Most of us do not want the world our society has become. It is too frenetic, too stressful, too superficial, too unequal, too acrimonious, too violent, and getting worse. Surveys show we want more time with family, friends and community1. More than 90% of us would prefer a greener, more stable society2, where the emphasis is on cooperation, community and family, more equal distribution of wealth, and greater economic self-sufficiency3.

Many studies now show that for a more fulfilling life, and to restore the planet to health, we need to restore connections with each other and with the natural world. Our emotional and physical wellbeing are best served by a small, supportive community and by regular connection with the living world around us. Caring for the natural world requires us, or some of us, to know each locality intimately4.

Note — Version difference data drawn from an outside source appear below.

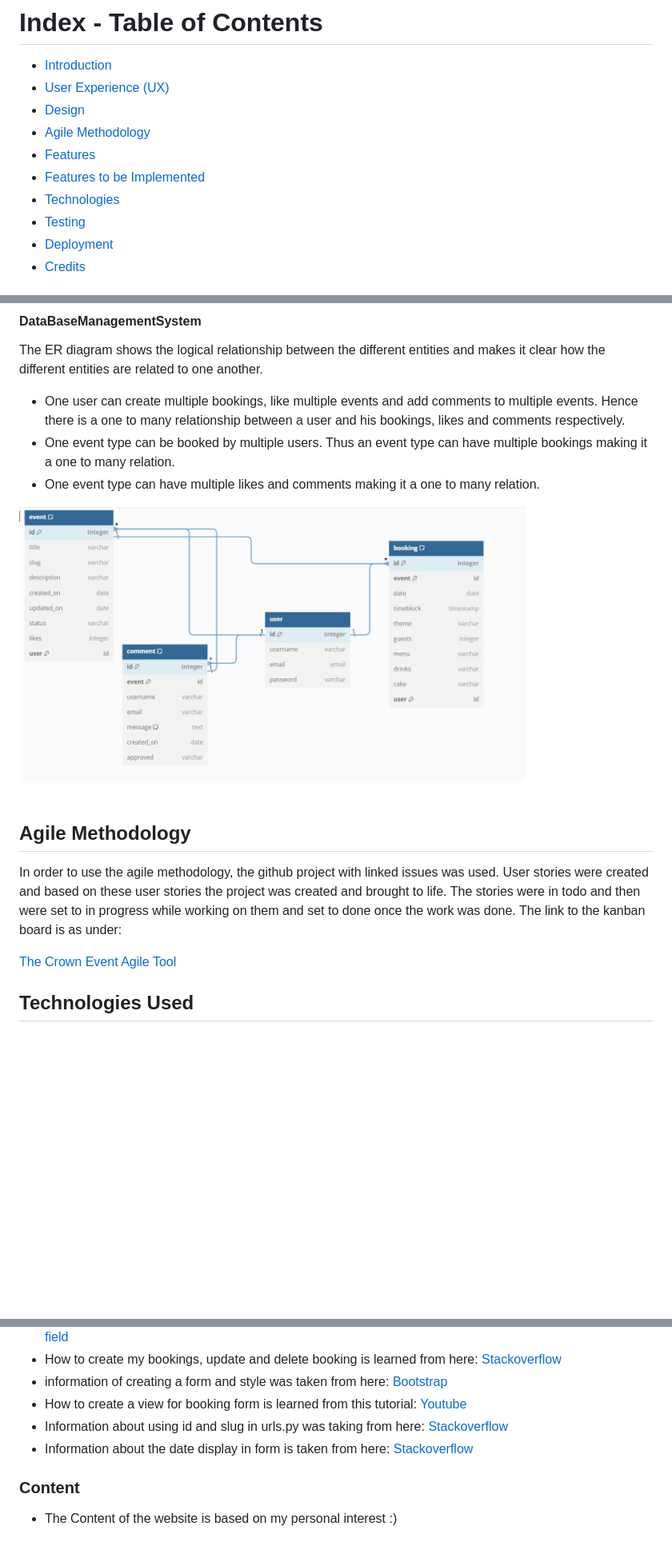
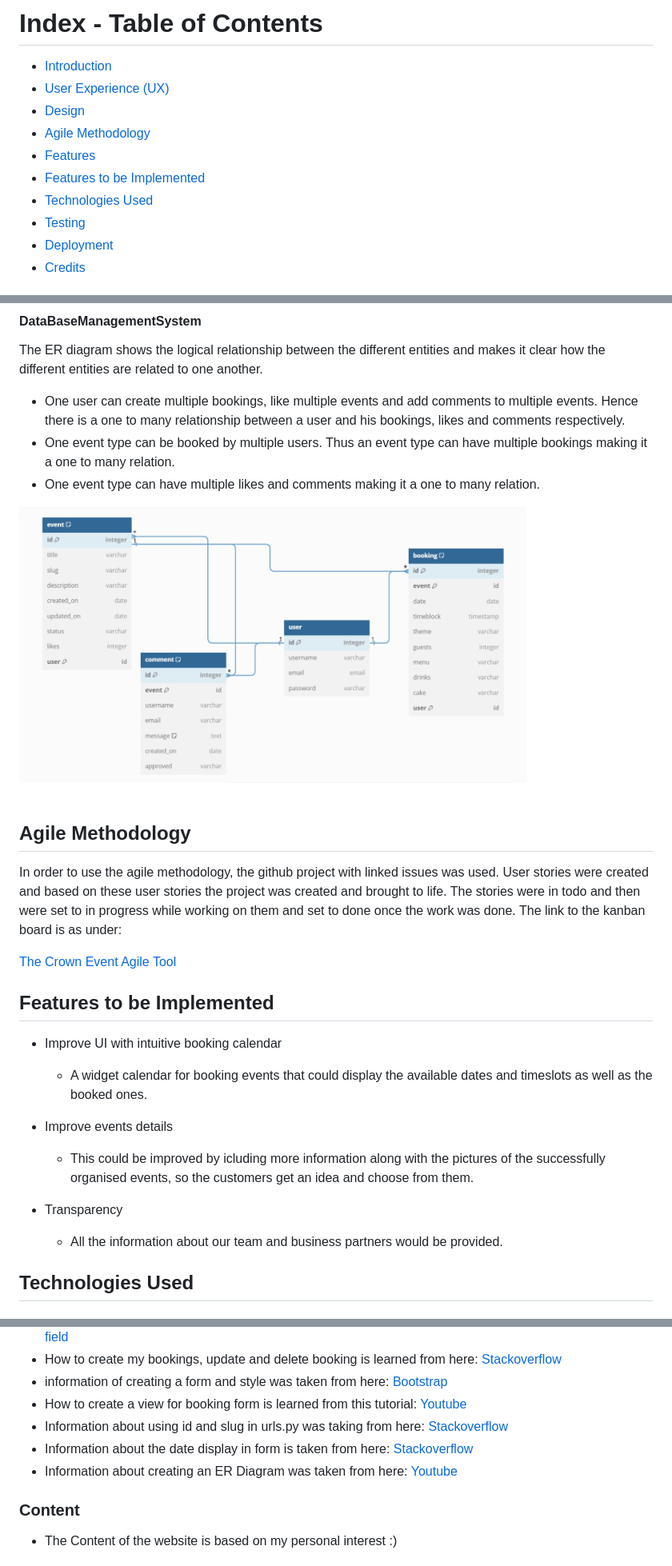
Before and after one commit to ru22-14/the-crown-event-booking, a Markdown page: README.md, 3 parts joined by grey strips. Shown: that part at 80% size. GitHub-like rendering; pictures changed too: static/media/er-diagram.jpg; blank space fills up the shorter version.

```diff
--- a/README.md
+++ b/README.md
@@ -9,8 +9,8 @@
 - [Design](#design)
 - [Agile Methodology](#agile-methodology)
 - [Features](#features)
-- [Features to be Implemented](#Features-to-be-Implemented)
-- [Technologies](#technologies)
+- [Features to be Implemented](#features-to-be-implemented)
+- [Technologies Used](#technologies-used)
 - [Testing](#testing)
 - [Deployment](#deployment)
 - [Credits](#credits)
@@ -197,6 +197,19 @@ The link to the kanban board is as under:
 
 [The Crown Event Agile Tool](https://github.com/users/ru22-14/projects/5)
 
+## Features to be Implemented
+
+- Improve UI with intuitive booking calendar
+  - A widget calendar for booking events that could display the available dates and timeslots as well as the booked ones.
+
+- Improve events details
+  - This could be improved by icluding more information along with the pictures of the successfully organised events, so the customers get an idea and choose from them.
+
+- Transparency
+  - All the information about our team and business partners would be provided.
+
+
+
 ## Technologies Used
 
 #### languages
@@ -329,6 +342,7 @@ Once code changes have been completed and tested on localhost, the application c
 - How to create a view for booking form is learned from this tutorial: [Youtube](https://www.youtube.com/watch?v=CVEKe39VFu8)
 - Information about using id and slug in urls.py was taking from here: [Stackoverflow](https://stackoverflow.com/questions/75407762/how-to-display-a-query-on-detailview-in-django)
 - Information about the date display in form is taken from here: [Stackoverflow](https://stackoverflow.com/questions/2771676/django-datetime-issues-default-datetime-now)
+- Information about creating an ER Diagram was taken from here: [Youtube](https://www.youtube.com/watch?v=7Kgmgsjd5Ws)
 
 ### Content
 
```
Also changed, not shown: 13 other files.
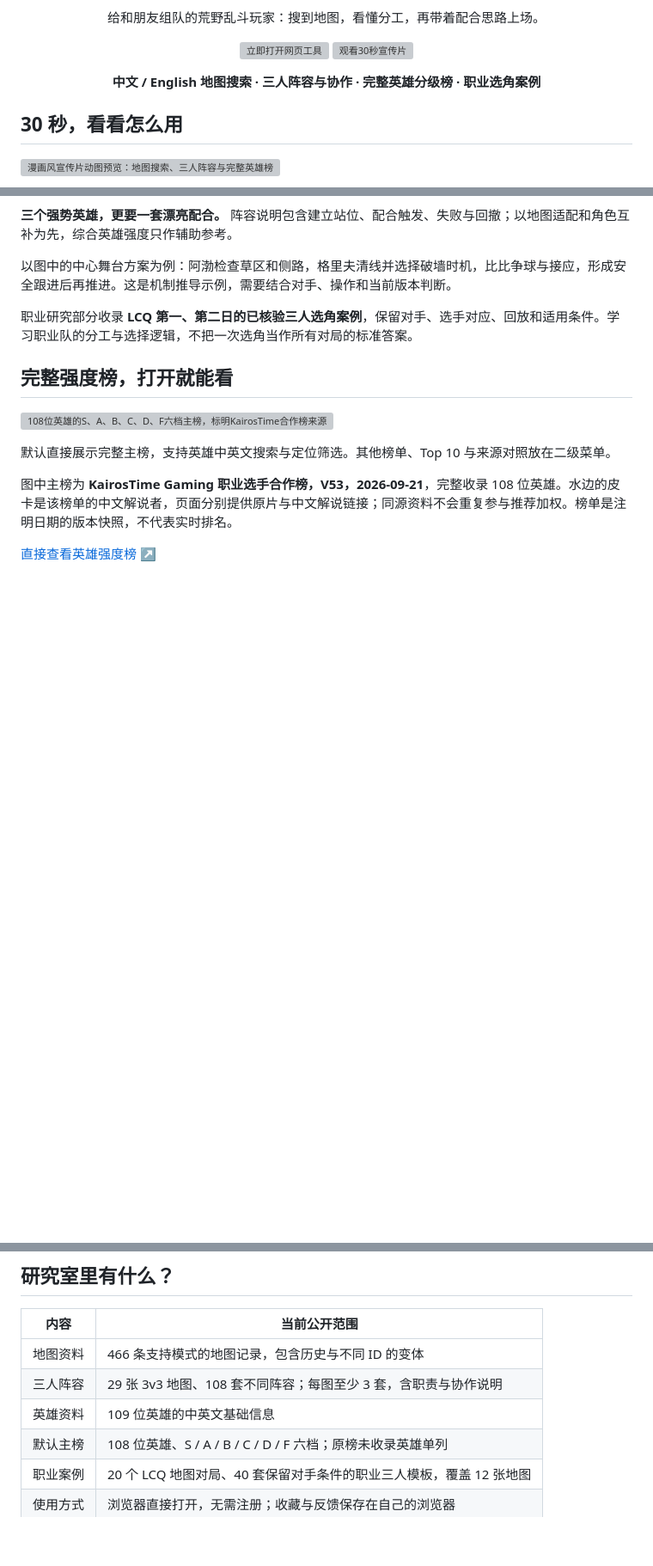
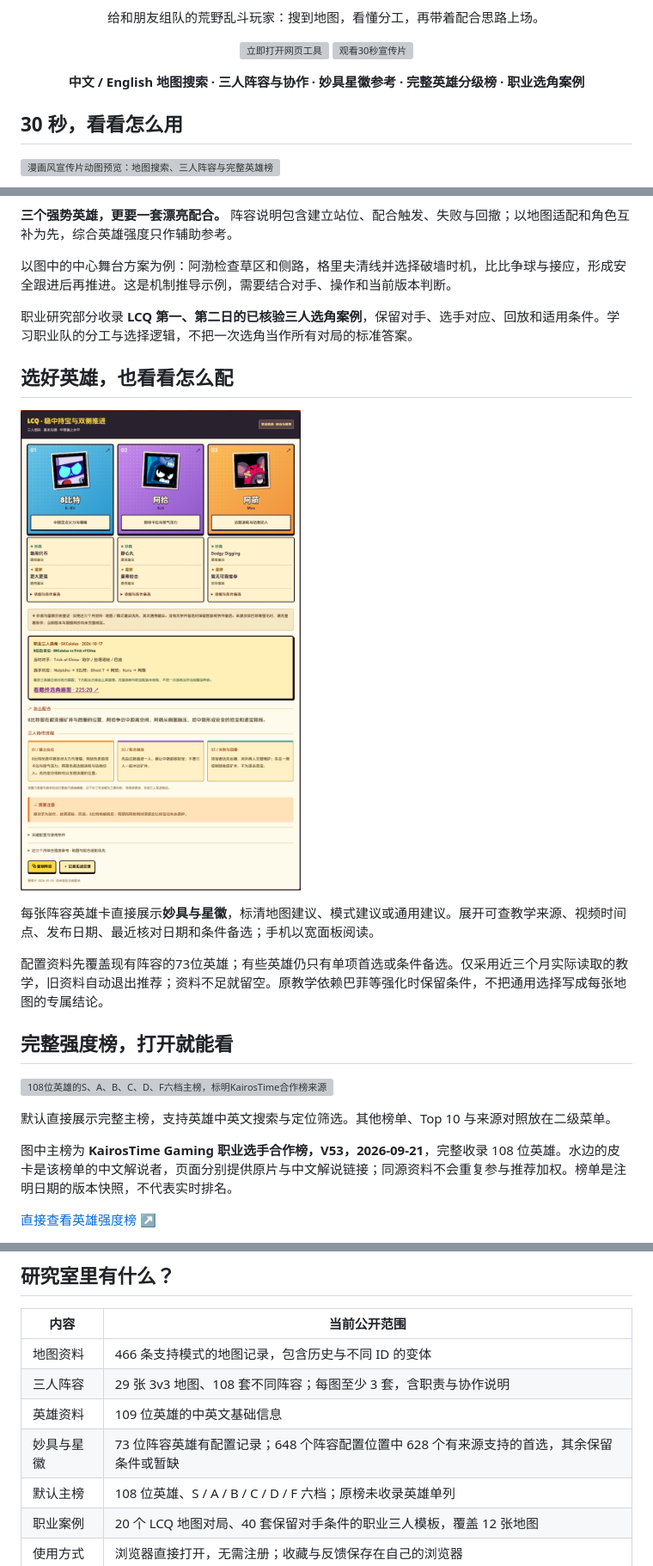
Before and after one commit to aNother1332/brawlstars-helper, a Markdown page: README.md, 3 parts joined by grey strips. Shown at 86% size. Drawn GitHub-style; pictures changed too: showcase/loadouts.png (added); blank space fills up the shorter version; grey boxes are pictures that could not be loaded.

```diff
--- a/README.md
+++ b/README.md
@@ -8,7 +8,7 @@
 
 [![立即打开网页工具](showcase/button-open.svg)](https://another1332.github.io/brawlstars-helper/) [![观看30秒宣传片](showcase/button-video.svg)](https://another1332.github.io/brawlstars-helper/showcase/watch.html)
 
-**中文 / English 地图搜索 · 三人阵容与协作 · 完整英雄分级榜 · 职业选角案例**
+**中文 / English 地图搜索 · 三人阵容与协作 · 妙具星徽参考 · 完整英雄分级榜 · 职业选角案例**
 
 </div>
 
@@ -44,6 +44,14 @@
 
 职业研究部分收录 **LCQ 第一、第二日的已核验三人选角案例**，保留对手、选手对应、回放和适用条件。学习职业队的分工与选择逻辑，不把一次选角当作所有对局的标准答案。
 
+## 选好英雄，也看看怎么配
+
+![真实阵容卡片：直接展示妙具、星徽，以及通用建议和资料暂缺状态](showcase/loadouts.png)
+
+每张阵容英雄卡直接展示**妙具与星徽**，标清地图建议、模式建议或通用建议。展开可查教学来源、视频时间点、发布日期、最近核对日期和条件备选；手机以宽面板阅读。
+
+配置资料先覆盖现有阵容的73位英雄；有些英雄仍只有单项首选或条件备选。仅采用近三个月实际读取的教学，旧资料自动退出推荐；资料不足就留空。原教学依赖巴菲等强化时保留条件，不把通用选择写成每张地图的专属结论。
+
 ## 完整强度榜，打开就能看
 
 ![108位英雄的S、A、B、C、D、F六档主榜，标明KairosTime合作榜来源与V53日期](showcase/rankings.png)
@@ -61,6 +69,7 @@
 | 地图资料 | 466 条支持模式的地图记录，包含历史与不同 ID 的变体 |
 | 三人阵容 | 29 张 3v3 地图、108 套不同阵容；每图至少 3 套，含职责与协作说明 |
 | 英雄资料 | 109 位英雄的中英文基础信息 |
+| 妙具与星徽 | 73 位阵容英雄有配置记录；648 个阵容配置位置中 628 个有来源支持的首选，其余保留条件或暂缺 |
 | 默认主榜 | 108 位英雄、S / A / B / C / D / F 六档；原榜未收录英雄单列 |
 | 职业案例 | 20 个 LCQ 地图对局、40 套保留对手条件的职业三人模板，覆盖 12 张地图 |
 | 使用方式 | 浏览器直接打开，无需注册；收藏与反馈保存在自己的浏览器 |
```
Also changed, not shown: 5 other files.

Local communities can only be stable and healthy if they have a viable local economy. Many studies show local businesses recycle a large fraction of wealth within the community, whereas businesses owned nationally or globally drain wealth to a distant few. For our physical, emotional and spiritual wellbeing we need to tilt the balance back from global to local5. We will still want many national and global activities, we do not need to be isolationist nor 100% locally self-sufficient. However we do need to be in control of the larger-scale activities, and they need to be supportive of strong and healthy local communities.

So we need to think about a different system. Below are some of the things we will need to change if we are to create a system that supports strong local communities, healthy living and a healthy planet.

These ideas may serve as a framework for a Progressive party or movement.

Read the whole essay.